Describe the unique features of ascomycetes that lend themselves to genetic analysis.

The key feature is that all the products of a single meiosis are contained within a single sac. The spores in this sac can be dissected, and then their genetic traits can be analyzed individually.

99

Explain the difference between an unordered versus an ordered octad.

In an unordered ascus, the products of meiosis are free to move around. In an ordered octad (or tetrad), they are lined up according to their relationship to each other during meiosis and mitosis.

100

How would you determine that genes in mammals are located on the Y chromosome linkage group? is it possible to conduct crosses (let's say in mice) to map the distances between genes along the Y chromosome?

A gene on the Y chromosome in mammals would be transmitted only from father to son. It would be difficult to genetically map Y-linked genes because a normal male has only one copy of the Y chromosome, so you do not get any crossing over between two Y chromosomes. Occasionally, abnormal males (XYY) are born with two Y chromosomes. If such males were heterozygous for alleles of Y-linked genes, one could examine the normal male offspring of XYY fathers and determine if crossing over has occurred.

101

In your own words, explain why a testcross cannot produce more than 50% recombinant offspring. When a testcross does produce 50% recombinant offspring, what do these results mean?

We cannot get more than 50% recombinant offspring because the pattern of multiple crossovers can yield an average maximum value of only 50%. When a testcross does yield a value of 50% recombinant offspring, it can mean two different things. Either the two genes are on different chromosomes or the two genes are on the same chromosome but at least 50mu apart.

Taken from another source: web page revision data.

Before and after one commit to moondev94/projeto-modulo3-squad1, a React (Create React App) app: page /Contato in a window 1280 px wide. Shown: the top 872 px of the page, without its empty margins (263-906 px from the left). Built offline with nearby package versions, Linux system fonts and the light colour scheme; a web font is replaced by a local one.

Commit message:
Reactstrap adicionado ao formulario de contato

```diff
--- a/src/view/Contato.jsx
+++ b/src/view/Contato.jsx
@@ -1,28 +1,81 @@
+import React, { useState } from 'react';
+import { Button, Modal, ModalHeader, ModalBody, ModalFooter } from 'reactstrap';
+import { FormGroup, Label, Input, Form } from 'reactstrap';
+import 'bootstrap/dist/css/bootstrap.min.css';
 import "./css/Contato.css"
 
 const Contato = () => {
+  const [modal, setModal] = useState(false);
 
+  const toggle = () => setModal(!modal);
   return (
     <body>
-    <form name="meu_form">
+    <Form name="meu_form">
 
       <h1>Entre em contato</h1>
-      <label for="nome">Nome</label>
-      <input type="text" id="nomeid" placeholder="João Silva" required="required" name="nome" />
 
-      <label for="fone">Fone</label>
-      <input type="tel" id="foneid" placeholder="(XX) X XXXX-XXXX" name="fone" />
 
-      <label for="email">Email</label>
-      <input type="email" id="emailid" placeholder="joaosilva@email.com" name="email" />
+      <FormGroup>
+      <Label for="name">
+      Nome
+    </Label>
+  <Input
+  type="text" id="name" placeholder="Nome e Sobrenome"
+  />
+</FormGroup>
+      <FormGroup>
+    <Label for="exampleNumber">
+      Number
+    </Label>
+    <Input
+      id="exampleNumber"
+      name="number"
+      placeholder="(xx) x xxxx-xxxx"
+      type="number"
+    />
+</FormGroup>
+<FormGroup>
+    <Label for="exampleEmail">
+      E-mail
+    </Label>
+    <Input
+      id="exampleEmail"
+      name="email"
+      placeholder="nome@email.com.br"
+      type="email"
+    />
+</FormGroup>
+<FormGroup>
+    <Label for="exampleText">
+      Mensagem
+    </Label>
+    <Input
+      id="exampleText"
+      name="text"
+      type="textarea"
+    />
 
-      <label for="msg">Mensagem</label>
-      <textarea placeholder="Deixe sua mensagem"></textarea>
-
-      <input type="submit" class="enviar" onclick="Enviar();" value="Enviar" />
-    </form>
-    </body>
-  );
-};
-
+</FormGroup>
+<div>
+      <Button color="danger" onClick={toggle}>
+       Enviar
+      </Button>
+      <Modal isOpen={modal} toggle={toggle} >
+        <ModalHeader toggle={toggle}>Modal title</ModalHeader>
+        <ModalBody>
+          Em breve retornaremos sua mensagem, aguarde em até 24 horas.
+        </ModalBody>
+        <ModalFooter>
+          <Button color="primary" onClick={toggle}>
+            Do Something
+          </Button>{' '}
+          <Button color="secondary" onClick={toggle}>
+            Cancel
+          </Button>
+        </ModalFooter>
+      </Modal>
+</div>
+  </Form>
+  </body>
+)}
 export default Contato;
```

102

If two genes are more than 50mu apart, how would you ever be able to show experimentally that they are ocated on the same chromosome?

You would need to map genes between them to show that the two genes were actually in the same linkage group.